Spanish producer Eduardo de la Calle gets criticism for sampling other artists' work, but on this release for Nonplus, he proves himself to be a master at crafting deep, hypnotic techno. "The King Pariksit" sets the tone with its spooky synths and otherworldly drones calling out like a spirit from another dimension. The impossible to pronounce "Sudha Nityananda Parivara Vaisnava" and the slightly less complex titled "The Sudama Song" see de la Calle return to the dance floor. The former is a tripped out dub techno track, while the latter sees him veer into a deeper, bleepy direction. Rounding out the release is "Sri Sri Ragendra DAS", where de la Calle delivers churning chords and spellbinding chimes that is every bit as forceful as it is subtle.
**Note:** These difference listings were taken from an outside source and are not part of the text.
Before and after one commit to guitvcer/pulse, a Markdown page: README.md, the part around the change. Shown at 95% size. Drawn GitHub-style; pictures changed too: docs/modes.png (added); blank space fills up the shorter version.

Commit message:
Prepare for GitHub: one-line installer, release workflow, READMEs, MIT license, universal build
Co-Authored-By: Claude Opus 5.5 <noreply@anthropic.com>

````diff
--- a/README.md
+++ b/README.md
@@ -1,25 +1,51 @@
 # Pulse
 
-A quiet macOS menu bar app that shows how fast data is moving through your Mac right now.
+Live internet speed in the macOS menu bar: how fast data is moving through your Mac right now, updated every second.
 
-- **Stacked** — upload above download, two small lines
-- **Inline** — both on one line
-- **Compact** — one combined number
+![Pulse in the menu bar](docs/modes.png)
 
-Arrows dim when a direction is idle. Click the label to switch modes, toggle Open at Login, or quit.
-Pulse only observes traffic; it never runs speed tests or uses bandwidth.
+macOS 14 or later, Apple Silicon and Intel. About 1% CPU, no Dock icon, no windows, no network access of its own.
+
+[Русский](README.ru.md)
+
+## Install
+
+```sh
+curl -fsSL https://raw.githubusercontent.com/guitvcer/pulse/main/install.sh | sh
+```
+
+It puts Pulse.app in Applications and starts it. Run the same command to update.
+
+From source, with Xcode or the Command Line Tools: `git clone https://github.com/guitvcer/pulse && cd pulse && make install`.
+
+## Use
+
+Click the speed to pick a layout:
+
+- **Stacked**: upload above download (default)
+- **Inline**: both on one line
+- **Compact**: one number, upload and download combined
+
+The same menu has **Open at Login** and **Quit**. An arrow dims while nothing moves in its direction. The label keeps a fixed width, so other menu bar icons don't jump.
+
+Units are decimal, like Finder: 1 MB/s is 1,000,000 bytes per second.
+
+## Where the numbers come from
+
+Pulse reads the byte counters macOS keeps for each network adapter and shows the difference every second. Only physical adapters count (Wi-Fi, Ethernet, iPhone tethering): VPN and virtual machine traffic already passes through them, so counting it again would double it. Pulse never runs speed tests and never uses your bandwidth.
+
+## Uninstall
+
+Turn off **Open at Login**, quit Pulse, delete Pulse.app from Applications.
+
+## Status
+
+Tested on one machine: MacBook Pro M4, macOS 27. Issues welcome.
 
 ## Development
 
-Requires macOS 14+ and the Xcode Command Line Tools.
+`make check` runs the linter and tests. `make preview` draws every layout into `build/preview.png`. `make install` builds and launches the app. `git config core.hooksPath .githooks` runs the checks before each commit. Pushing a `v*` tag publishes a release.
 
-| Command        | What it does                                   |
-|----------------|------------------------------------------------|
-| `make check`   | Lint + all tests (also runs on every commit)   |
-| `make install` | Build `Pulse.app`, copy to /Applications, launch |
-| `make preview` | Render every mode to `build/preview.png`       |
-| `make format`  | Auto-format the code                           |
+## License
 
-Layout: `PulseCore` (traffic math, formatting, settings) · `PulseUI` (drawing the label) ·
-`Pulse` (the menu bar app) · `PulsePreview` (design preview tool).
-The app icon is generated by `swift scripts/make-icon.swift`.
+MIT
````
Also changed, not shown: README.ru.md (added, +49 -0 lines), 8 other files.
For a producer who has released on a label like Drumcode and who is synonymous with big-room, white noise-saturated techno, Falling Down comes as a surprise. It shows a far deeper side to the amiable Fitzpatrick's canon, and it also suggests that he's just as adept as making melodic dance floor grooves. The title track starts off with stuttering, rattling percussion before trailing off into an evocative, melodic build-up. "Vanishing" is even more impressive; over sweet strings and chords, Fitzpatrick drops the kind of dreamy vocal snatch that you might expect to hear in one of Legowelt's more mellow tracks. Auden's remix of the same track is slower and heavier, but doesn't sacrifice Fitzpatrick's melodies.
It sounds like Lithuanian producer Grad U has found his natural home on Echocord. The Danish imprint has been one of the most distinctive platforms in dub techno and Space Explorations fits right in to its brief. "Debris Disk" starts the release with an ominous, mid-tempo groove and splintered hats, reminiscent of Dimension 5. "Hydrogen Reactor" is more functional, with cheese wire percussion mixed with tough but resonant kicks. However, it sounds like Grad U's comfort zone is a more esoteric place and the spacey chords and billowing textures of "Quantum Corrections" is a beautifully measured, reflective affair.
The Portuguese takeover of Creme Organization continues apace here as the inimitable IVVVO makes his full debut on the iconic label from Den Haag with the wonderfully titled Mark Leckey Made Me Hardcore. Paying clear homage to the London based installation artist, this three-track release arrives hot on the heels of IVVVO's split release for Creme with fellow Portugeezer Lake Haze and has some truly wonderful sleeve art from Godspill. In terms of music, IVVVO seems to be exploring the spectral rave that has served him so well in the past on lead track "Raised" though "0000" is the kind of cut you'd hear wedged deep into an Actress record circa 2011. Inbetween "Our Journey" veers down an abstract techno hole with some quite brilliant vocal loop manipulation. And the odd dog bark.
The latest release on Psyk's label is a heads-down affair from Italian producer Chevel. In its most extreme form, this takes the form of "2020", where high-pitched squeals and shrieks are set to a tough, pacey rhythm. However, the more rewarding tracks see Chevel explore a more subtle approach. "Noflit" is based on contrasts with a combination of a rubbery bass and tough, distorted drums. "Summer" just as understated with a mysterious synth line cloaking the arrangement's percussive slivers. However, Chevel also understands the demands of the dance floor and "Detrimental", with its blip, bleeps and tough beats is sure to cause mayhem whenever it's dropped.